Two windows to the universe, one located at the foot of the Andes in Malargüe, in the south of the province of Mendoza, on Argentine soil, and the other to be installed in Lamar, Colorado, in the United States , bring together nearly 500 scientists and technicians from 65 institutions in 14 countries, including Argentina, Brazil , Germany , Spain , the United States of America, France, Mexico , and the United Kingdom .
The objective of this extensive international collaboration aims to decipher the origin and existence of cosmic rays – which carry information about the Universe – by using the imposing Pierre Auger Observatory whose detectors and telescopes occupy an area of three thousand square kilometers in Malargüe. Both sites were chosen for having an adequate altitude and a clear sky to detect cosmic rays. In addition, with both observatories, it is possible to cover the entire celestial vault.
Southern hemisphere observatory
The Southern Hemisphere Observatory is made up of 1,680 surface detection tanks and 27 fluorescence telescopes, among other equipment. The tanks contain purified water whose molecules discharge light signals that are detected when they come in contact with cosmic rays. Furthermore, telescopes capture ultraviolet light produced by cosmic ray cascades as they pass through the air in the atmosphere .
“Due to the very low flux of extreme energy cosmic rays, one per year per square kilometer and per century, the Observatory extends over three thousand square kilometers,” Dr. Alberto Etchegoyen, Argentine representative, told the CyTA Agency of the Auger Project and director of the Institute of Technologies in Detection and Astroparticles of Argentina.
Objective of the project
“The objective of the Auger Project is to study the highest known energies in nature, which are cosmic rays from outer space that reach the earth’s surface with a very low flow. The cosmic rays with the highest energy are mainly protons or atomic nuclei, which when entering the Earth’s atmosphere generate a rain or shower of secondary particles, “said Etchegoyen.
Parents of the project
The 1980 Nobel Prize in Physics, James Watson Cronin of the University of Chicago, is the father and mentor of the Auger Project, along with Alan Watson of the Department of Physics and Astronomy at the University of Leeds in the United Kingdom. Cronin came to Argentina for the first time in 1995 when he contacted scientists and technicians from the National Atomic Energy Commission (CNEA) of Argentina with whom he built the Auger Observatory.
It opened in November of 2008 , since 2004 have been conducted studies with detection equipment and observation facilities.
According to the official website of the Pierre Auger Observatory, the 14 participating countries contributed a total of $ 50 million for the construction of the South Observatory. The Argentine contribution is channeled through the CNEA –which leads the Project in Argentina–, and the government of the province of Mendoza. `
Participating groups.
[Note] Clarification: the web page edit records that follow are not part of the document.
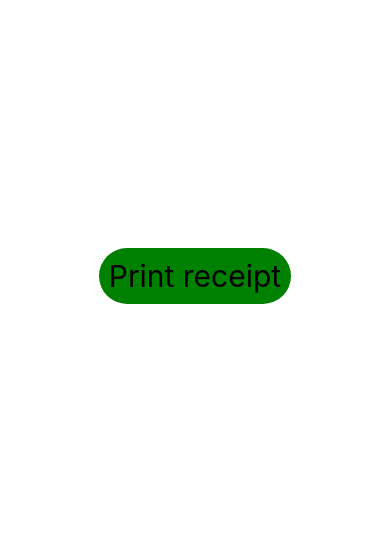
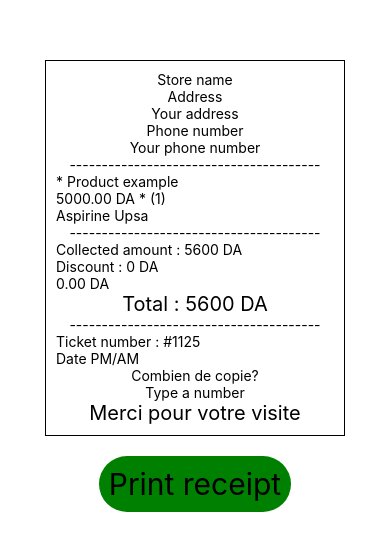
Before and after one commit to omdxp/react-native-windows-posprinter, a React Native app: screen / in a window 390 px wide. Shown: the part 146-696 px from the top of the page. Built offline with nearby package versions, Linux system fonts and the light colour scheme.

Commit message:
🏎 customize the receipt

```diff
--- a/App.js
+++ b/App.js
@@ -1,21 +1,91 @@
-import React from 'react';
+import React, {useState} from 'react';
 import {
   View,
   Text,
   TouchableOpacity,
   NativeModules,
-  NativeEventEmitter,
+  TextInput,
 } from 'react-native';
 
 export default function App() {
+  // states
+  const [storeName, setStoreName] = useState('');
+  const [address, setAddress] = useState('');
+  const [phoneNumber, setPhoneNumber] = useState('');
+  const [numberOfCopies, setNumberOfCopies] = useState('');
   const printPressHandler = () => {
-    NativeModules.PosPrinter.printReceipt(function (result) {
-      alert('Printing!');
-    });
+    if (
+      storeName === '' ||
+      address === '' ||
+      phoneNumber === '' ||
+      numberOfCopies === ''
+    ) {
+      alert('Please enter all fields');
+      return;
+    }
+    NativeModules.PosPrinter.printReceipt(
+      storeName,
+      address,
+      phoneNumber,
+      numberOfCopies,
+    );
   };
 
   return (
     <View style={{flex: 1, justifyContent: 'center', alignItems: 'center'}}>
+      <View
+        style={{
+          margin: 20,
+          borderWidth: 1,
+          borderColor: 'black',
+          width: 300,
+          alignItems: 'center',
+          justifyContent: 'center',
+          padding: 10,
+        }}>
+        <TextInput
+          placeholder={'Store name'}
+          style={{width: 200, textAlign: 'center'}}
+          value={storeName}
+          onChangeText={(text) => setStoreName(text)}
+        />
+        <Text>Address</Text>
+        <TextInput
+          placeholder={'Your address'}
+          style={{width: 200, textAlign: 'center'}}
+          value={address}
+          onChangeText={(text) => setAddress(text)}
+        />
+        <Text>Phone number</Text>
+        <TextInput
+          placeholder={'Your phone number'}
+          style={{width: 200, textAlign: 'center'}}
+          value={phoneNumber}
+          onChangeText={(text) => setPhoneNumber(text)}
+        />
+        <Text>---------------------------------------</Text>
+        <Text style={{alignSelf: 'flex-start'}}>* Product example</Text>
+        <Text style={{alignSelf: 'flex-start'}}>5000.00 DA * (1)</Text>
+        <Text style={{alignSelf: 'flex-start'}}>Aspirine Upsa</Text>
+        <Text>---------------------------------------</Text>
+        <Text style={{alignSelf: 'flex-start'}}>
+          Collected amount : 5600 DA
+        </Text>
+        <Text style={{alignSelf: 'flex-start'}}>Discount : 0 DA</Text>
+        <Text style={{alignSelf: 'flex-start'}}>0.00 DA</Text>
+        <Text style={{fontSize: 20}}>Total : 5600 DA</Text>
+        <Text>---------------------------------------</Text>
+        <Text style={{alignSelf: 'flex-start'}}>Ticket number : #1125</Text>
+        <Text style={{alignSelf: 'flex-start'}}>Date PM/AM</Text>
+        <Text>Combien de copie?</Text>
+        <TextInput
+          placeholder={'Type a number'}
+          style={{width: 200, textAlign: 'center'}}
+          value={numberOfCopies}
+          onChangeText={(text) => setNumberOfCopies(text)}
+        />
+        <Text style={{fontSize: 20}}>Merci pour votre visite</Text>
+      </View>
       <TouchableOpacity
         onPress={printPressHandler}
         style={{padding: 10, borderRadius: 30, backgroundColor: 'green'}}>
```
Also changed, not shown: 2 other files (tests, documents, lock files or other folders).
From the beginning when UNESCO gave its support to the idea, the exchange of scientists between countries and groups has allowed the knowledge to be extended and shared generously. ”
Doctor in physics Adrián Rovero, from the Argentine Institute of Astronomy and Space Physics, who participates in Auger’s activities in studies of the composition of cosmic rays and, mainly, in the calibration of fluorescence telescopes at the Auger observatory , He estimated that “beyond the scientific-technological benefits of a venture such as the Auger Observatory, it is worth noting the economic and social importance it represents for the host country. The entire community movement, the training of human resources, the specialization of labor and all the ventures that arise from a scientific pole, are some of the benefits to be highlighted ”.